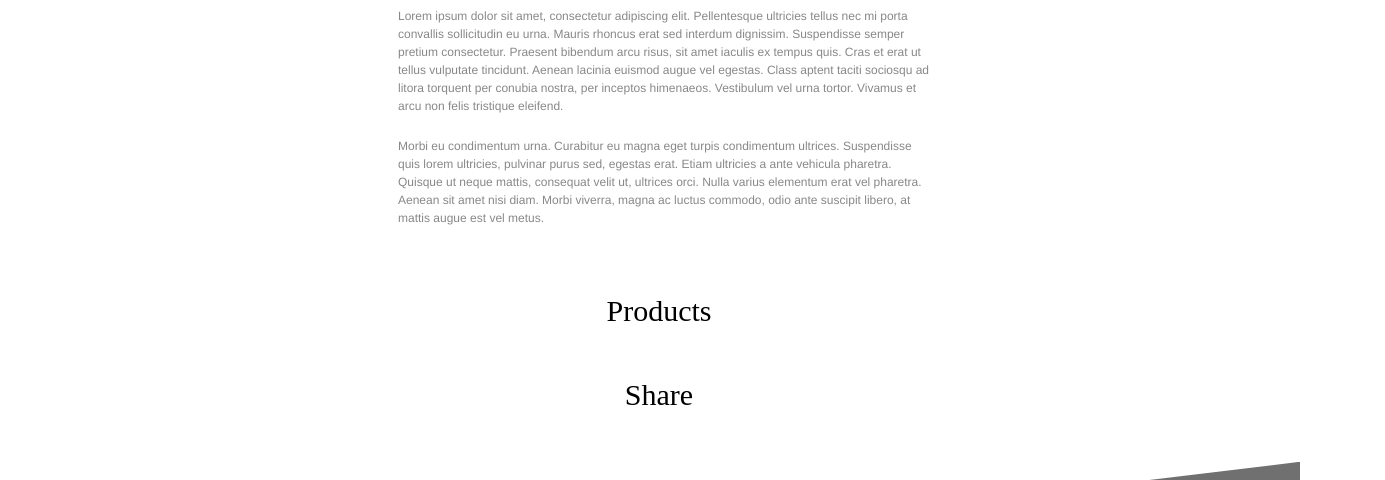
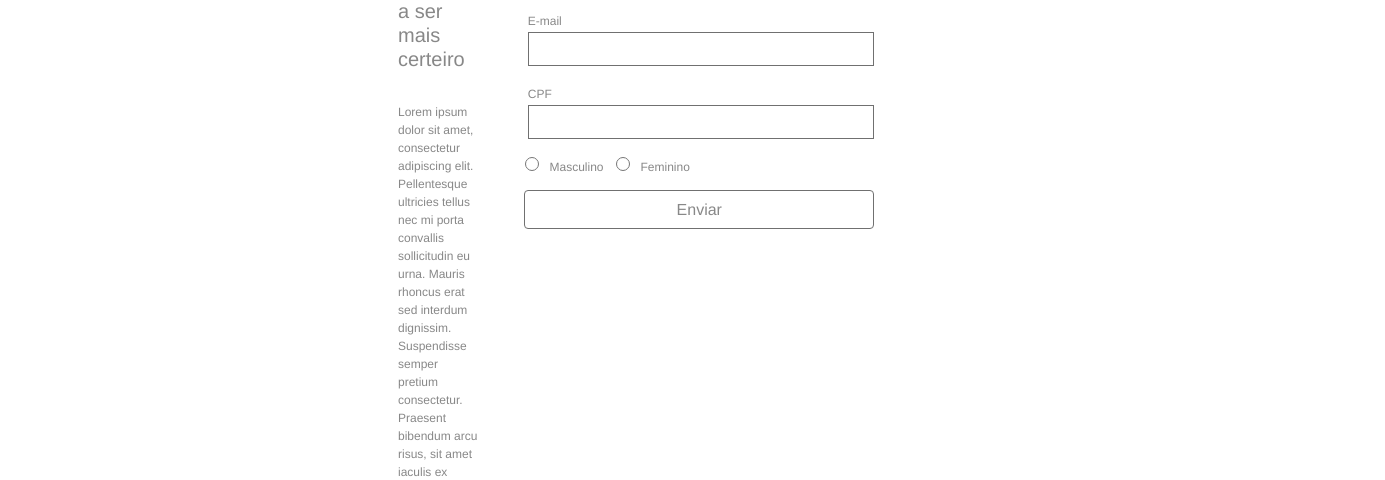
Before and after one commit to wcamposs/linx-frontend-challenge, a website: page app/index.html in a window 1280 px wide. Shown: the part 620-1100 px from the top of the page, 1385 px wide, since content can reach past the window. Drawn offline with Linux system fonts and the light colour scheme.

Commit message:
adding newsletter form.

```diff
--- a/app/index.html
+++ b/app/index.html
@@ -48,7 +48,29 @@
         </div>
 
         <div class="newsletter-fields">
-            Newsletter fields
+            <form>
+                <div class="field-group">
+                    <label for="name">Nome</label>
+                    <input type="text" id="name" name="nome">
+
+                    <label for="email">E-mail</label>
+                    <input type="email" id="email" name="email">
+
+                    <label for="cpf">CPF</label>
+                    <input type="number" id="cpf" name="cpf">
+                </div>
+
+                <div class="radio-group">
+                    <input type="radio" id="male" name="genero" valor="male">
+                    <label for="male">Masculino</label>
+
+                    <input type="radio" id="female" name="genero" valor="female">
+                    <label for="female">Feminino</label>
+                </div>
+                <button type="submit" class="submitbtn">
+                    <span>Enviar</span>
+                </button>
+            </form>
         </div>
 
         <div class="products">
--- a/app/src/css/index.css
+++ b/app/src/css/index.css
@@ -25,16 +25,16 @@
     "products products"
     "share share"
     "footer footer";
-  grid-gap: 10px; /* remove this later */
+  grid-gap: 10px;
   background-color: rgba(255, 255, 255, 0.8);
-  padding: 10px; /* remove this later */
+  padding: 10px;
 }
 
 .grid-container > div {
   background-color: #ffffff;
   text-align: center;
-  padding: 20px 0; /* remove this later */
-  font-size: 30px;
+  padding: 20px 0;
+  font-size: 30px; /* remove this later */
 }
 
 .header-container {
@@ -118,7 +118,7 @@
 
 .newsletter-text-container {
   padding-left: 380px;
-  padding-right: 150px;
+  padding-right: 545px;
   position: relative;
 }
 
@@ -135,6 +135,95 @@
   text-align: left;
   padding: 5px 0px 5px 0px;
   font: normal normal normal 12px/18px Helvetica Neue;
+  letter-spacing: 0px;
+  color: #888888;
+  opacity: 1;
+}
+
+.newsletter-fields {
+  position: relative;
+  margin-left: -145%;
+}
+
+.newsletter-fields form .field-group {
+  text-align: left;
+}
+
+.newsletter-fields form .field-group label {
+  top: 420px;
+  left: 870px;
+  width: 58px;
+  height: 14px;
+
+  text-align: left;
+  font: normal normal normal 12px/14px Helvetica Neue;
+  letter-spacing: 0px;
+  color: #888888;
+  opacity: 1;
+}
+
+.newsletter-fields form .field-group input {
+  top: 441px;
+  left: 870px;
+  width: 340px;
+  height: 30px;
+
+  margin-bottom: 5px;
+  display: block;
+  background: #ffffff 0% 0% no-repeat padding-box;
+  border: 1px solid #707070;
+  opacity: 1;
+}
+
+.newsletter-fields form .radio-group {
+  margin-left: -82%;
+  margin-bottom: 10px;
+}
+
+.newsletter-fields form .radio-group input {
+  top: 633px;
+  left: 870px;
+  width: 14px;
+  height: 14px;
+
+  background: #ffffff 0% 0% no-repeat padding-box;
+  border: 1px solid #707070;
+  opacity: 1;
+}
+
+.newsletter-fields form .radio-group label {
+  top: 633px;
+  left: 889px;
+  width: 55px;
+  height: 14px;
+
+  text-align: left;
+  font: normal normal normal 12px/14px Helvetica Neue;
+  letter-spacing: 0px;
+  color: #888888;
+  opacity: 1;
+}
+
+.newsletter-fields form button {
+  top: 670px;
+  left: 870px;
+  width: 350px;
+  height: 39px;
+
+  margin-left: -60%;
+  background: #ffffff 0% 0% no-repeat padding-box;
+  border: 1px solid #707070;
+  border-radius: 4px;
+  opacity: 1;
+}
+
+.newsletter-fields form button span {
+  top: 681px;
+  left: 1018px;
+  width: 44px;
+  height: 18px;
+  text-align: left;
+  font: normal normal normal 16px/16px Helvetica Neue;
   letter-spacing: 0px;
   color: #888888;
   opacity: 1;
```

## [Aim of the task]
Reproduce all of the records above exactly, but exclude the pictures.

## [Exercise output]
Before and after one commit to wcamposs/linx-frontend-challenge, a website: page app/index.html in a window 1280 px wide. Shown: the part 620-1100 px from the top of the page, 1385 px wide, since content can reach past the window. Drawn offline with Linux system fonts and the light colour scheme.

Commit message:
adding newsletter form.

```diff
--- a/app/index.html
+++ b/app/index.html
@@ -48,7 +48,29 @@
         </div>
 
         <div class="newsletter-fields">
-            Newsletter fields
+            <form>
+                <div class="field-group">
+                    <label for="name">Nome</label>
+                    <input type="text" id="name" name="nome">
+
+                    <label for="email">E-mail</label>
+                    <input type="email" id="email" name="email">
+
+                    <label for="cpf">CPF</label>
+                    <input type="number" id="cpf" name="cpf">
+                </div>
+
+                <div class="radio-group">
+                    <input type="radio" id="male" name="genero" valor="male">
+                    <label for="male">Masculino</label>
+
+                    <input type="radio" id="female" name="genero" valor="female">
+                    <label for="female">Feminino</label>
+                </div>
+                <button type="submit" class="submitbtn">
+                    <span>Enviar</span>
+                </button>
+            </form>
         </div>
 
         <div class="products">
--- a/app/src/css/index.css
+++ b/app/src/css/index.css
@@ -25,16 +25,16 @@
     "products products"
     "share share"
     "footer footer";
-  grid-gap: 10px; /* remove this later */
+  grid-gap: 10px;
   background-color: rgba(255, 255, 255, 0.8);
-  padding: 10px; /* remove this later */
+  padding: 10px;
 }
 
 .grid-container > div {
   background-color: #ffffff;
   text-align: center;
-  padding: 20px 0; /* remove this later */
-  font-size: 30px;
+  padding: 20px 0;
+  font-size: 30px; /* remove this later */
 }
 
 .header-container {
@@ -118,7 +118,7 @@
 
 .newsletter-text-container {
   padding-left: 380px;
-  padding-right: 150px;
+  padding-right: 545px;
   position: relative;
 }
 
@@ -135,6 +135,95 @@
   text-align: left;
   padding: 5px 0px 5px 0px;
   font: normal normal normal 12px/18px Helvetica Neue;
+  letter-spacing: 0px;
+  color: #888888;
+  opacity: 1;
+}
+
+.newsletter-fields {
+  position: relative;
+  margin-left: -145%;
+}
+
+.newsletter-fields form .field-group {
+  text-align: left;
+}
+
+.newsletter-fields form .field-group label {
+  top: 420px;
+  left: 870px;
+  width: 58px;
+  height: 14px;
+
+  text-align: left;
+  font: normal normal normal 12px/14px Helvetica Neue;
+  letter-spacing: 0px;
+  color: #888888;
+  opacity: 1;
+}
+
+.newsletter-fields form .field-group input {
+  top: 441px;
+  left: 870px;
+  width: 340px;
+  height: 30px;
+
+  margin-bottom: 5px;
+  display: block;
+  background: #ffffff 0% 0% no-repeat padding-box;
+  border: 1px solid #707070;
+  opacity: 1;
+}
+
+.newsletter-fields form .radio-group {
+  margin-left: -82%;
+  margin-bottom: 10px;
+}
+
+.newsletter-fields form .radio-group input {
+  top: 633px;
+  left: 870px;
+  width: 14px;
+  height: 14px;
+
+  background: #ffffff 0% 0% no-repeat padding-box;
+  border: 1px solid #707070;
+  opacity: 1;
+}
+
+.newsletter-fields form .radio-group label {
+  top: 633px;
+  left: 889px;
+  width: 55px;
+  height: 14px;
+
+  text-align: left;
+  font: normal normal normal 12px/14px Helvetica Neue;
+  letter-spacing: 0px;
+  color: #888888;
+  opacity: 1;
+}
+
+.newsletter-fields form button {
+  top: 670px;
+  left: 870px;
+  width: 350px;
+  height: 39px;
+
+  margin-left: -60%;
+  background: #ffffff 0% 0% no-repeat padding-box;
+  border: 1px solid #707070;
+  border-radius: 4px;
+  opacity: 1;
+}
+
+.newsletter-fields form button span {
+  top: 681px;
+  left: 1018px;
+  width: 44px;
+  height: 18px;
+  text-align: left;
+  font: normal normal normal 16px/16px Helvetica Neue;
   letter-spacing: 0px;
   color: #888888;
   opacity: 1;
```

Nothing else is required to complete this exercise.